    Like

    March 25, 2014
    • I think that’s totally reasonable! Waiting in line is no fun! If you can’t get tickets online or ahead of time, it’s fun to explore small museums instead, especially small museums focused on your particular interests.

      Like

      March 30, 2014
  8. Photo snappers drive me nuts too. Great post!

    Like

    March 26, 2014
    • Can you expand on what makes you nuts here? I often take photos in Museums and I do try to avoid obnoxious behavior.

      Like

      March 29, 2014
      • I think it’s the mindless photo snappers that drive people nuts. We’ve all seen that person who doesn’t even stop to frame their photo properly – they just take the picture to take it and move on.

        I definitely take photos in museums (when allowed). I am always conscious of the people around me and make sure to take my time looking at the work too.

        Like

        March 29, 2014
  9. I completely agree! I try to visit at least one museum in every new place I visit. They hold a wealth of information about the culture and history which to me is crucial to understanding what makes each place special.

    Like

    March 30, 2014
    • Absolutely! I think people mistakenly think that museums are just about “pretty art” but they are great opportunities for cultural learning. 🙂

      Like

      March 30, 2014
  10. Ooh, a great photo of one of my favorite places–the Met’s American wing. You are absolutely right that most people ‘do’ museums wrong. It’s incredible to me that people commit a huge sum of money towards their flight, hotel, etc. and then balk at investing in a good guidebook or a museum entrance fee. People these days are so bored and ‘meh’. Art takes you out of that. I fit in even the biggest museums into my travel schedule by going to the museum website and looking at their collection for a few minutes. Then, if hubby or son only wants to commit an hour or two there, we see the highlights. Then they thank me. My life was completely redirected after I saw Manet’s Olympia. It’s worth $20 to see something real (not a reproduction) that just might change your life.

    Like

    April 7, 2014
  11. This article perfectly encapsulates what I’ve been thinking lately about visiting museums (and then some!). I’ve recently moved to Melbourne, from Brisbane, and having the National Gallery of Victoria so close to home, and free to visit, has completely changed my relationship with museums.

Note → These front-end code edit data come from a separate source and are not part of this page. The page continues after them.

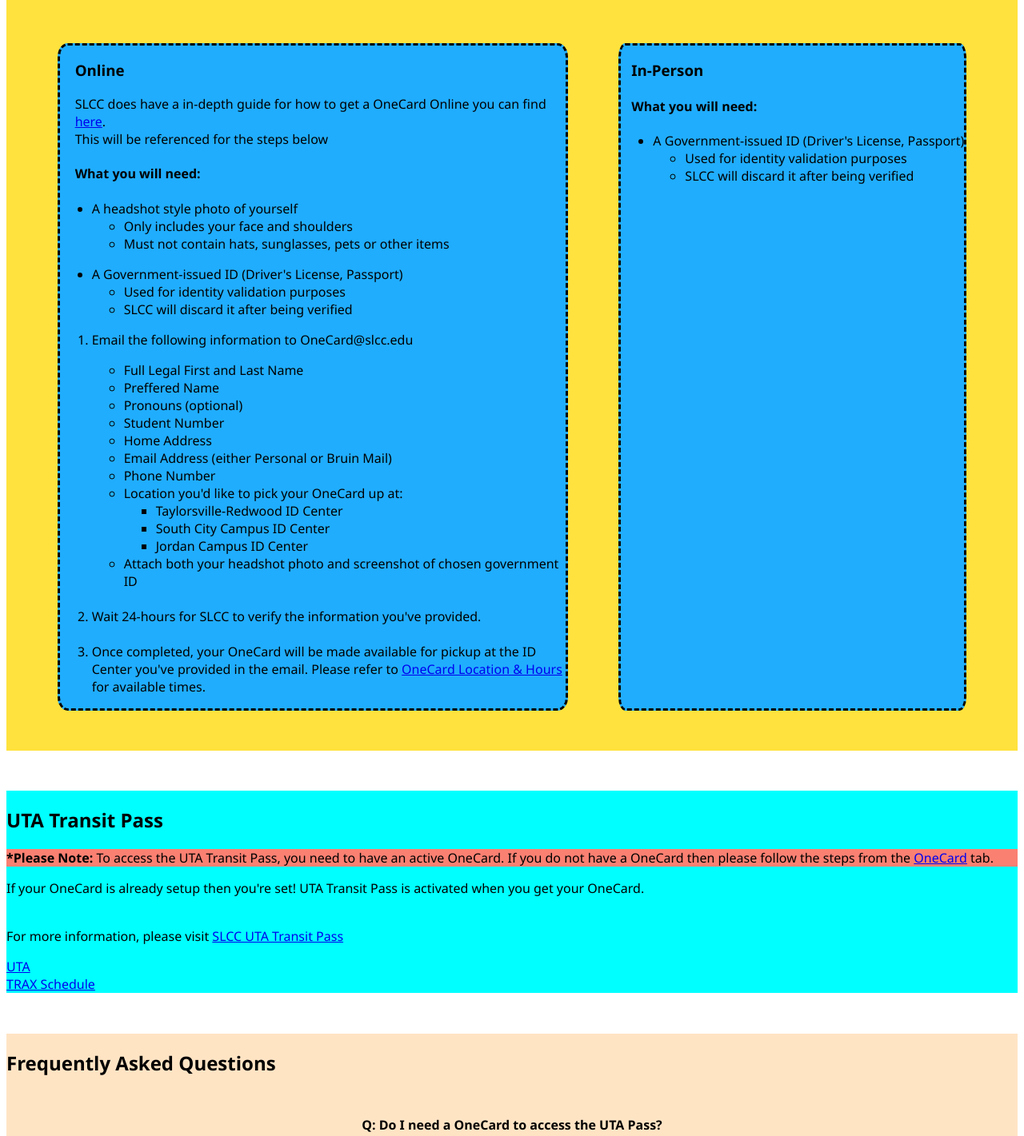
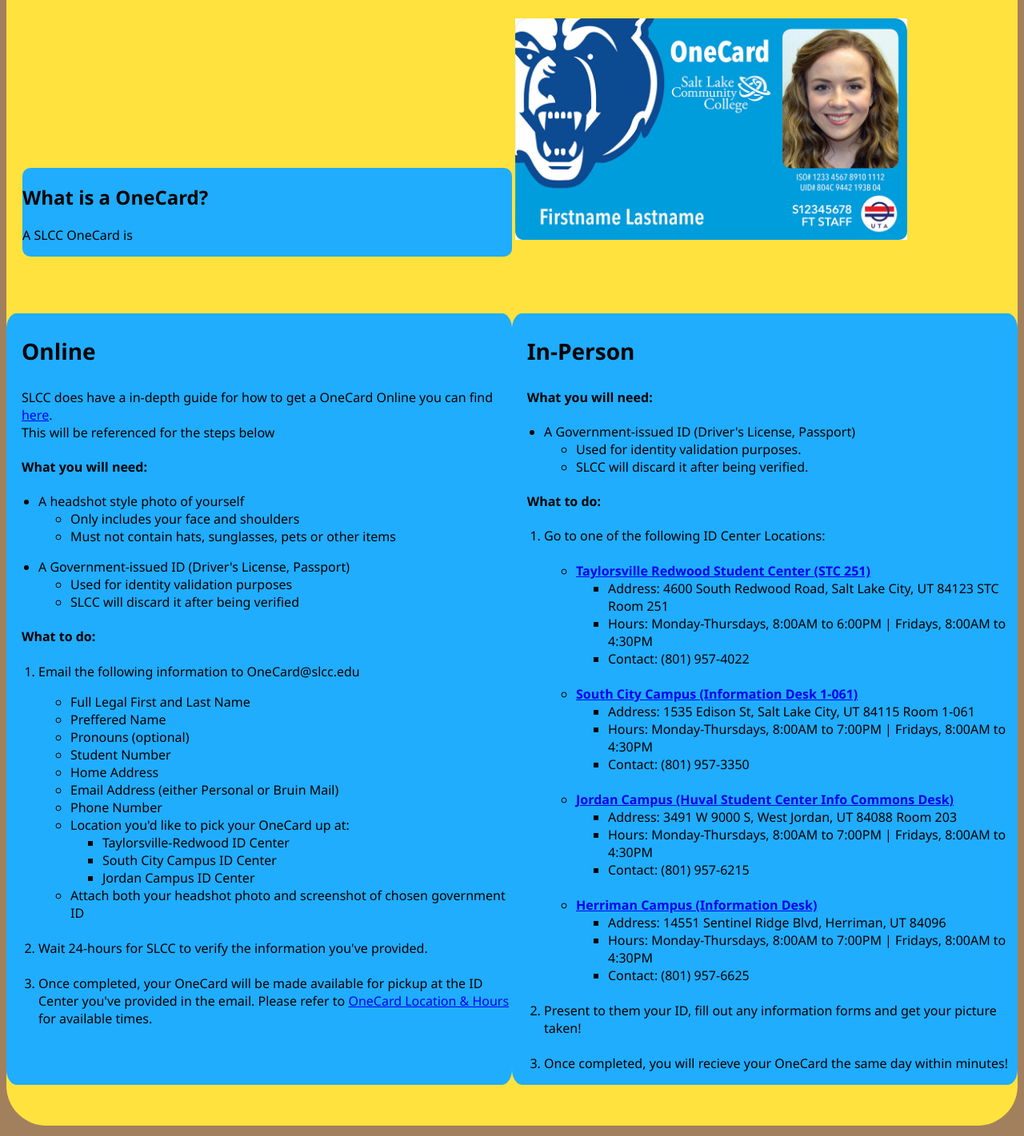
Before and after one commit to AegeanGrey/SLCC-OneCard, a plain HTML site: page index.html in a window 1280 px wide. Shown: the part 518-1939 px from the top of the page at 80% size. Drawn offline with Linux system fonts and the light colour scheme.

Commit message:
new stuff

```diff
--- a/assets/style.css
+++ b/assets/style.css
@@ -1,11 +1,15 @@
 * {
     font-family: 'Segoe UI', Tahoma, Geneva, Verdana, sans-serif;
+}
+
+body {
+    background-color: rgba(129, 84, 37, 0.738);
 }
 
 header {
     height: 80px;
     contain: content;
-    background-color: rgba(129, 84, 37, 0.738);
+    /* background-color: rgba(129, 84, 37, 0.738); */
 }
 
 header h1 {
@@ -55,6 +59,24 @@ section {
     width: 50%;
 }
 
+.onecard-explain {
+    background-color: rgb(255, 226, 61);
+}
+
+.onecard-card {
+    display: inline-block;
+    margin: auto;
+    width: 50%;
+    border-radius: 10px 10px 10px 10px;
+    background-color: rgb(32, 173, 254);
+}
+
+.card-header {
+    z-index: 1;
+    margin-left: 42%;
+    margin-right: 2%;
+}
+
 .onecard {
     padding-top: 4%;
     display: flex;
@@ -63,11 +85,12 @@ section {
     margin-bottom: 4%;
     background-color: rgb(255, 226, 61);
     padding-bottom: 4%;
+    border-bottom-left-radius: 50px;
+    border-bottom-right-radius: 50px;
 }
 
 .onecard-online {
     order: 1;
-    border-style: dashed;
     max-width: 50%;
     background-color: rgb(32, 173, 254);
     border-radius: 2%;
@@ -75,31 +98,50 @@ section {
 
 .onecard-in-person {
     order: 2;
-    border-style: dashed;
+    padding-right: 10px;
     max-width: 50%;
     background-color: rgb(32, 173, 254);
     border-radius: 2%;
 }
 
+.uta-pass-header {
+    border-top-left-radius: 200px;
+    border-top-right-radius: 200px;
+    background-color: aqua;
+    padding-top: 4%;
+    /* padding-bottom: 4%; */
+}
+
 .uta-pass {
-    z-index: 2;
-    margin-top: 4%;
+    text-align: center;
+    padding-top: 4%;
     margin-bottom: 4%;
-    position: sticky;
     background-color: aqua;
-
+    border-bottom-left-radius: 50px;
+    border-bottom-right-radius: 50px;
 }
 
 #warning {
+    margin: auto;
+    width: 50%;
+    border: 3px solid rgb(167, 23, 23);
+    padding: 10px;
     background-color: salmon;
 }
 
 .faq {
-    z-index: 3;
+    border-top-left-radius: 200px;
+    border-top-right-radius: 200px;
     margin-top: 4%;
     margin-bottom: 4%;
     position: sticky;
     background-color: bisque;
+    border-bottom-left-radius: 50px;
+    border-bottom-right-radius: 50px;
+}
+
+.faq h2 {
+    font-size: 34px;
 }
 
 #faq-question {
@@ -109,7 +151,11 @@ section {
 }
 
 #faq-question h4 {
+    font-size: 20px;
+}
 
+#faq-question p {
+    font-size: 20px;
 }
 
 footer {
--- a/index.html
+++ b/index.html
@@ -33,15 +33,25 @@
     <!-- OneCard Section -->
     <section class="onecard-header" id="one-card">
       <div>
-        <img class="center" src="./assets/images/OneCardTransparent.png">
+        <a href="https://www.slcc.edu/onecard/index.aspx" target="_blank"><img class="center" src="./assets/images/OneCardTransparent.png"></a>
         <!-- <img src="./assets/images/OneCardGirl.jpg" style="max-width: 30%;"> -->
+      </div>
+    </section>
+
+    <section class="onecard-explain">
+      <div class="card-header" style="margin: 20px;">
+        <div class="onecard-card">
+          <h2>What is a OneCard?</h2>
+          <p>A SLCC OneCard is </p>
+        </div>
+        <img src="./assets/images/OneCardGirl.jpg" style="display: inline; max-width: 40%;">
       </div>
     </section>
 
     <!-- Onecard Parent -->
     <section class="onecard">
       <div class="onecard-online">
-        <h3 style="margin-left: 3%;">Online</h3>
+        <h3 style="margin-left: 3%; font-size: 28px;">Online</h3>
         <div>
           <p style="margin-left: 3%;">SLCC does have a in-depth guide for how to get a OneCard Online you can find <a href="https://www.slcc.edu/onecard/index.aspx" target="_blank">here</a>.<br>This will be referenced for the steps below</p>
         </div>
@@ -69,6 +79,7 @@
         </div>
 
         <div>
+          <h4 style="margin-left: 3%;">What to do:</h4>
           <ol>
             <li>
               <p>Email the following information to OneCard@slcc.edu</p>
@@ -99,37 +110,91 @@
 
       <!-- OneCard In-Person Div -->
       <div class="onecard-in-person">
-        <h3 style="margin-left: 3%;">In-Person</h3>
+        <h3 style="margin-left: 3%; font-size: 28px;">In-Person</h3>
           <div>
             <h4 style="margin-left: 3%;">What you will need:</h4>
             <div>
               <ul>
                 <li>A Government-issued ID (Driver's License, Passport)</li>
                 <ul>
-                  <li>Used for identity validation purposes</li>
-                  <li>SLCC will discard it after being verified</li>
+                  <li>Used for identity validation purposes.</li>
+                  <li>SLCC will discard it after being verified.</li>
                 </ul>
               </ul>
             </div>
           </div>
 
+          <div>
+            <h4 style="margin-left: 3%;">What to do:</h4>
+            <ol>
+              <li>Go to one of the following ID Center Locations:</li>
+              <br>
+              <ul>
 
+                <li><a href="https://www.slcc.edu/studentcenter/taylorsville-redwood-student-center/index.aspx" target="_blank"><b>Taylorsville Redwood Student Center (STC 251)</b></a></li>
+                <ul>
+                  <li>Address: 4600 South Redwood Road, Salt Lake City, UT 84123 STC Room 251</li>
+                  <li>Hours: Monday-Thursdays, 8:00AM to 6:00PM | Fridays, 8:00AM to 4:30PM</li>
+                  <li>Contact: (801) 957-4022</li>
+                </ul>
+                <br>
+
+                <li><a href="https://i.slcc.edu/facilities/south-city-campus.aspx" target="_blank"><b>South City Campus (Information Desk 1-061)</b></a></li>
+                <ul>
+                  <li>Address: 1535 Edison St, Salt Lake City, UT 84115 Room 1-061</li>
+                  <li>Hours: Monday-Thursdays, 8:00AM to 7:00PM | Fridays, 8:00AM to 4:30PM</li>
+                  <li>Contact: (801) 957-3350</li>
+                </ul>
+                <br>
+
+                <li><a href="https://www.slcc.edu/studentcenter/jordan-stu-center/index.aspx" target="_blank"><b>Jordan Campus (Huval Student Center Info Commons Desk)</b></a></li>
+                <ul>
+                  <li>Address: 3491 W 9000 S, West Jordan, UT 84088 Room 203</li>
+                  <li>Hours: Monday-Thursdays, 8:00AM to 7:00PM | Fridays, 8:00AM to 4:30PM</li>
+                  <li>Contact: (801) 957-6215</li>
+                </ul>
+                <br>
+
+                <li><a href="https://www.slcc.edu/herriman/index.aspx" target="_blank"><b>Herriman Campus (Information Desk)</b></a></li>
+                <ul>
+                  <li>Address: 14551 Sentinel Ridge Blvd, Herriman, UT 84096</li>
+                  <li>Hours: Monday-Thursdays, 8:00AM to 7:00PM | Fridays, 8:00AM to 4:30PM</li>
+                  <li>Contact: (801) 957-6625</li>
+                </ul>
+              </ul>
+              <br>
+              <li>Present to them your ID, fill out any information forms and get your picture taken!</li>
+                <br>
+                <li>Once completed, you will recieve your OneCard the same day within minutes!</li>
+            </ol>
+          </div>
+
+          <div>
+
+          </div>
       </div>
     </section>
 
     <!-- UTA Pass Section -->
-    <section class="uta-pass" id="uta-pass">
+    <section class="uta-pass-header" id="uta-pass">
       <div>
-        <h2>UTA Transit Pass</h2>
-        <p></p>
+        <a href="https://www.rideuta.com" target="_blank"><img class="center" src="./assets/images/UTA-Transparent-Logo.png"></a>
       </div>
+    </section>
 
+    <section class="uta-pass">
       <div id="warning">
-        <p><b>*Please Note:</b> To access the UTA Transit Pass, you need to have an active OneCard. If you do not have a OneCard then please follow the steps from the <a href="#one-card">OneCard</a> tab.</p>
+        <p><b>*Please Note:</b> To access the UTA Transit Pass, you need to have an active OneCard.<br> If you do not have a OneCard then please follow the steps from the <a href="#one-card">OneCard</a> tab.</p>
       </div>
 
       <div>
         <p>If your OneCard is already setup then you're set! UTA Transit Pass is activated when you get your OneCard.</p>
+      </div>
+
+      <div>
+        <div></div>
+        <div></div>
+        <div></div>
       </div>
 
       <div>
@@ -148,8 +213,12 @@
 
     <section class="faq" id="faq">
       <div>
-        <h2>Frequently Asked Questions</h2>
-        <p></p>
+        <h2 style="text-align: center;">Frequently Asked Questions</h2>
+      </div>
+
+      <div id="faq-question">
+        <h4>Q: Do I need to pay for my OneCard?</h4>
+        <p>A: No, your OneCard fee is already covered by your student fee's.</p>
       </div>
 
       <div id="faq-question">
@@ -173,7 +242,7 @@
       </div>
 
       <div id="faq-question">
-        <h4>Q: What does the UTA Pass cover?</h4>
+        <h4>Q: What does the UTA Pass not cover?</h4>
         <p>A: The UTA Pass does not cover express buses, ski resort buses, or other special UTA transportation.</p>
       </div>
     </section>
```
Also changed, not shown: assets/images/UTA-Transparent-Logo.png (added).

    I’ve always had a strong interest in art and history, but my experience of the Louvre fell flat compared to my time at Musee de l’Orangerie, Musee D’Orsay, Musee de Moyen Age and a few other small(er) museums around Europe that I loved. It turned me off bigger museums entirely.

    In the times since I’ve been to Paris, I haven’t returned to the Louvre, but next time I will – one of the biggest blocks, which you addressed, is thinking you have to get your money’s worth, which leads to a check-list mentality! Or also over-staying and burning yourself out, because if you waited for an hour to get in, you feel you need to spend a loooong time there.

    Visiting the NGV for free (something like five or six times in about two months, it’s my favourite way to relax now!) has taught me how to “follow my nose” and not try to see everything, instead picking one collection, or a few different pieces from a few collections, and just enjoying them.

    Great piece, I wish I’d found it sooner!

    Genevieve

    Like

    May 25, 2015

Trackbacks & Pingbacks

  1. How to Take Photos in a Museum | Daydream Tourist
  2. Slow Art Day 2015: Two Nanny Paintings | Daydream Tourist

Leave a Reply

Fill in your details below or click an icon to log in:

WordPress.com Logo

You are commenting using your WordPress.com account. Log Out / Change )

Twitter picture

You are commenting using your Twitter account. Log Out / Change )

Facebook photo

You are commenting using your Facebook account. Log Out / Change )

Google+ photo

You are commenting using your Google+ account. Log Out / Change )

Connecting to %s

%d bloggers like this: